Fukiushima Daiichi: 10 years on
The Fukushima Daiichi site before the accident. All images are provided courtesy of TEPCO unless noted otherwise.
It was a rather normal day back on March 11, 2011, at the Fukushima Daiichi nuclear plant before 2:45 p.m. That was the time when the Great Tohoku Earthquake struck, followed by a massive tsunami that caused three reactor meltdowns and forever changed the nuclear power industry in Japan and worldwide. Now, 10 years later, much has been learned and done to improve nuclear safety, and despite many challenges, significant progress is being made to decontaminate and defuel the extensively damaged Fukushima Daiichi reactor site. This is a summary of what happened, progress to date, current situation, and the outlook for the future there.
Nobuyuki Hosogane, JT-60SA Design Team, Japan-Europe Satellite Tokamak Working Group
Fusion Science and Technology | Volume 52 | Number 3 | October 2007 | Pages 375-382
Technical Paper | The Technology of Fusion Energy - Experimental Devices and Advanced Designs | dx.doi.org/10.13182/FST07-A1516
Articles are hosted by Taylor and Francis Online.

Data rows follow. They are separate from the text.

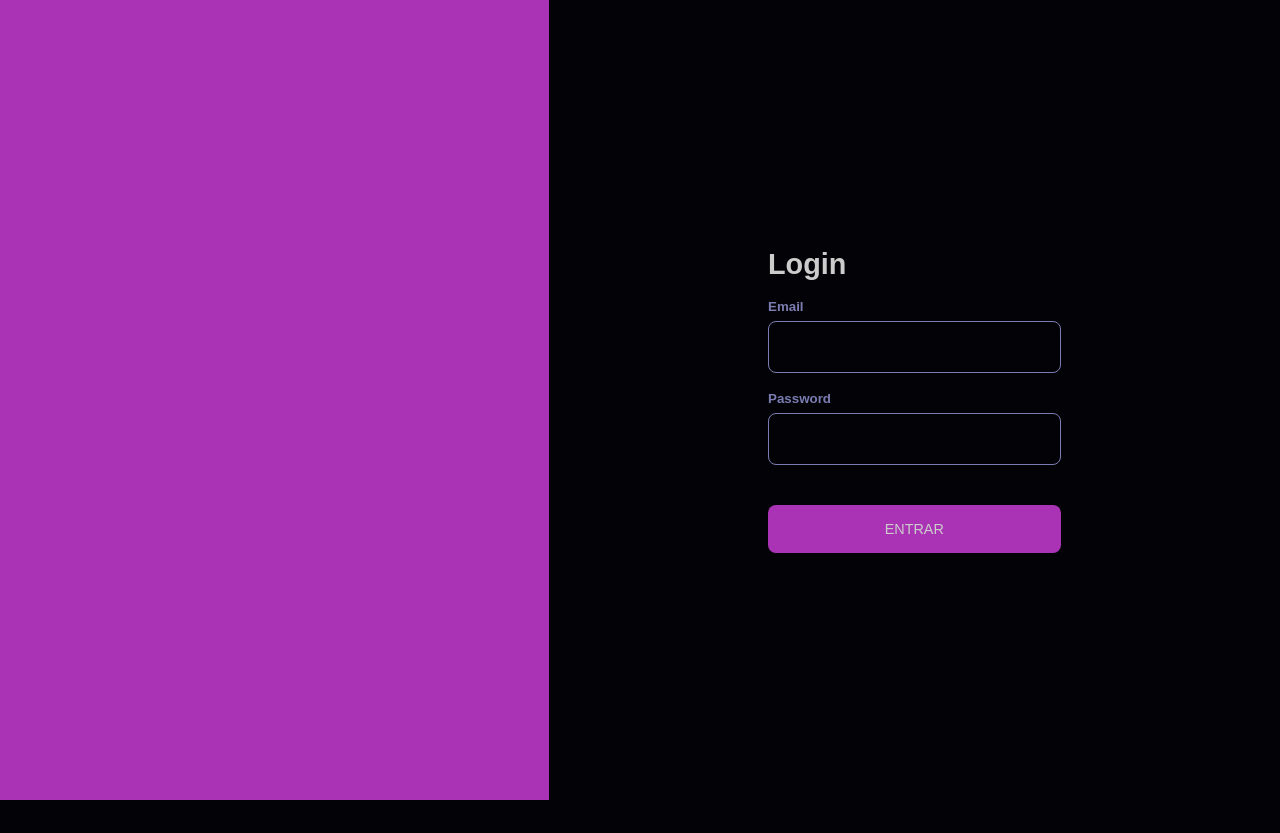
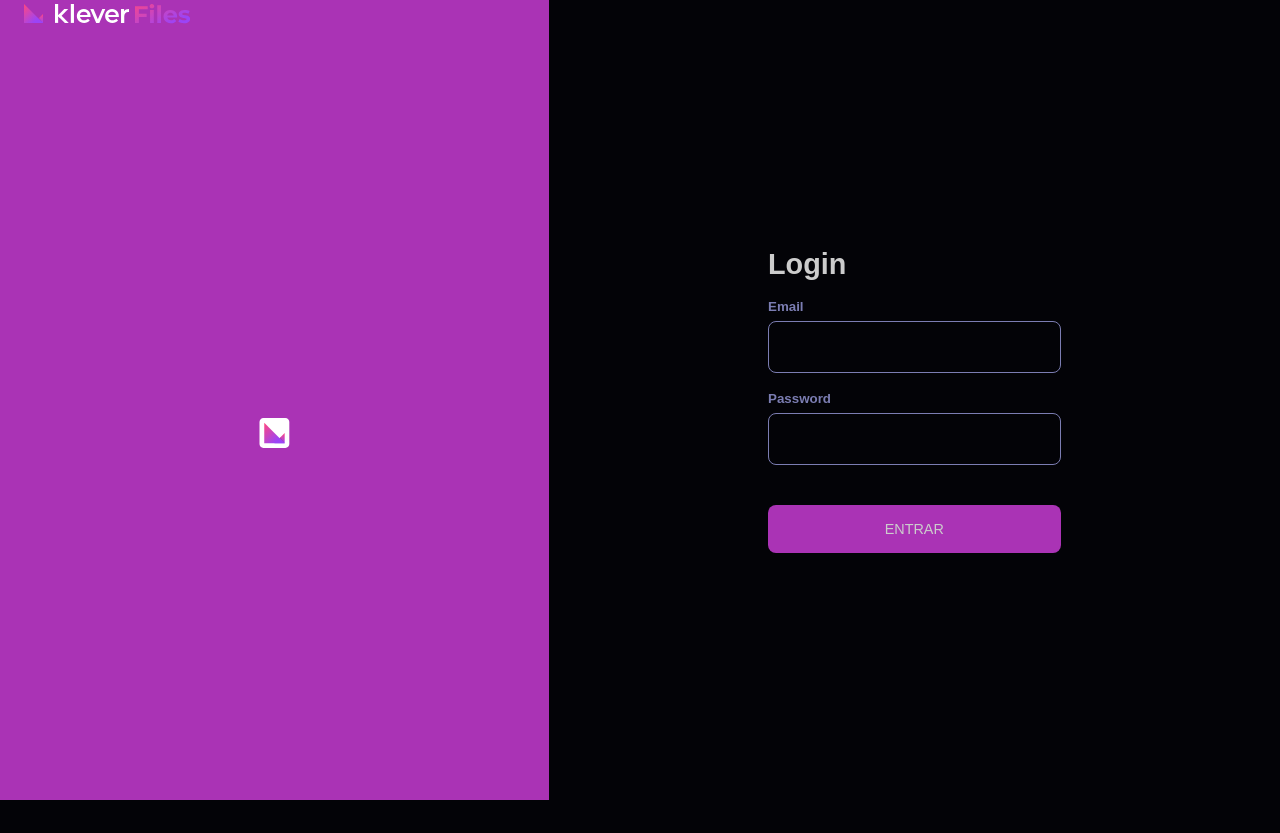
Before and after one commit to samufacanha2/klever-files, a React (Create React App) app: page /login in a window 1280 px wide. Before the commit the page ends 800 px from the top, so only its background shows below. Built offline with nearby package versions, Linux system fonts and the light colour scheme.

Commit message:
show images in login screen

```diff
--- a/src/pages/Login/index.tsx
+++ b/src/pages/Login/index.tsx
@@ -5,9 +5,13 @@ import { useNavigate } from 'react-router';
 import {
   Container,
   LeftSideImageContainer,
+  LeftSideMainContent,
   LoginForm,
   RightSideContent,
 } from './styles';
+
+import klv from 'assets/klv.svg';
+import logo from 'assets/logo.svg';
 
 const Login: React.FC = () => {
   const navigate = useNavigate();
@@ -17,7 +21,12 @@ const Login: React.FC = () => {
 
   return (
     <Container>
-      <LeftSideImageContainer></LeftSideImageContainer>
+      <LeftSideImageContainer>
+        <img src={logo} alt="Logo" width="215" height="29" />
+        <LeftSideMainContent>
+          <img src={klv} alt="klv" width="215" height="30" />
+        </LeftSideMainContent>
+      </LeftSideImageContainer>
 
       <RightSideContent>
         <LoginForm onSubmit={handleSubmit}>
--- a/src/pages/Login/styles.ts
+++ b/src/pages/Login/styles.ts
@@ -6,11 +6,30 @@ export const Container = styled.div`
   display: flex;
 `;
 
+export const Logo = styled.div`
+  height: 100%;
+  width: 75%;
+  background-color: ${props => props.theme.primary};
+  display: flex;
+  flex-direction: column;
+  align-items: center;
+`;
+
 export const LeftSideImageContainer = styled.div`
   height: 100%;
   width: 75%;
   background-color: ${props => props.theme.primary};
 `;
+
+export const LeftSideMainContent = styled.div`
+  height: 100%;
+  width: 100%;
+  display: flex;
+  flex-direction: column;
+  align-items: center;
+  justify-content: center;
+`;
+
 export const RightSideContent = styled.div`
   height: 100%;
   width: 100%;
```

The JT-60SA (Super Advanced) project is a joint project of the ITER Satellite Tokamak program and the National Centralized Tokamak program in Japan with missions of supporting ITER, complementing ITER and exploring advanced issues toward DEMO. JT-60SA is a tokamak with superconducting coils, equipped with a poloidal field coil system with wide plasma shape controllability, upper and lower divertors with different shapes, NBI and ECRF with heating power 41 MW and various heating methods, in-vessel coils for suppressing MHD instabilities. With these functions, possibilities of producing ELMy H-mode with improved confinement, full non-inductive current drive of high beta plasmas (N=3.7 at IP=3.5 MA, N =4.4 at IP=2.4 MA) and break-even class plasmas necessary for accomplishing the mission have been confirmed. The engineering design of JT-60SA is being done taking large annual neutron production into account. Double skin walls filled with borated water or boron doped concrete are employed for the vacuum vessel and cryostat, respectively, for neutron shield. Divertors structures and first walls are being designed so as to be changed with remote handling systems in the high radiation circumference.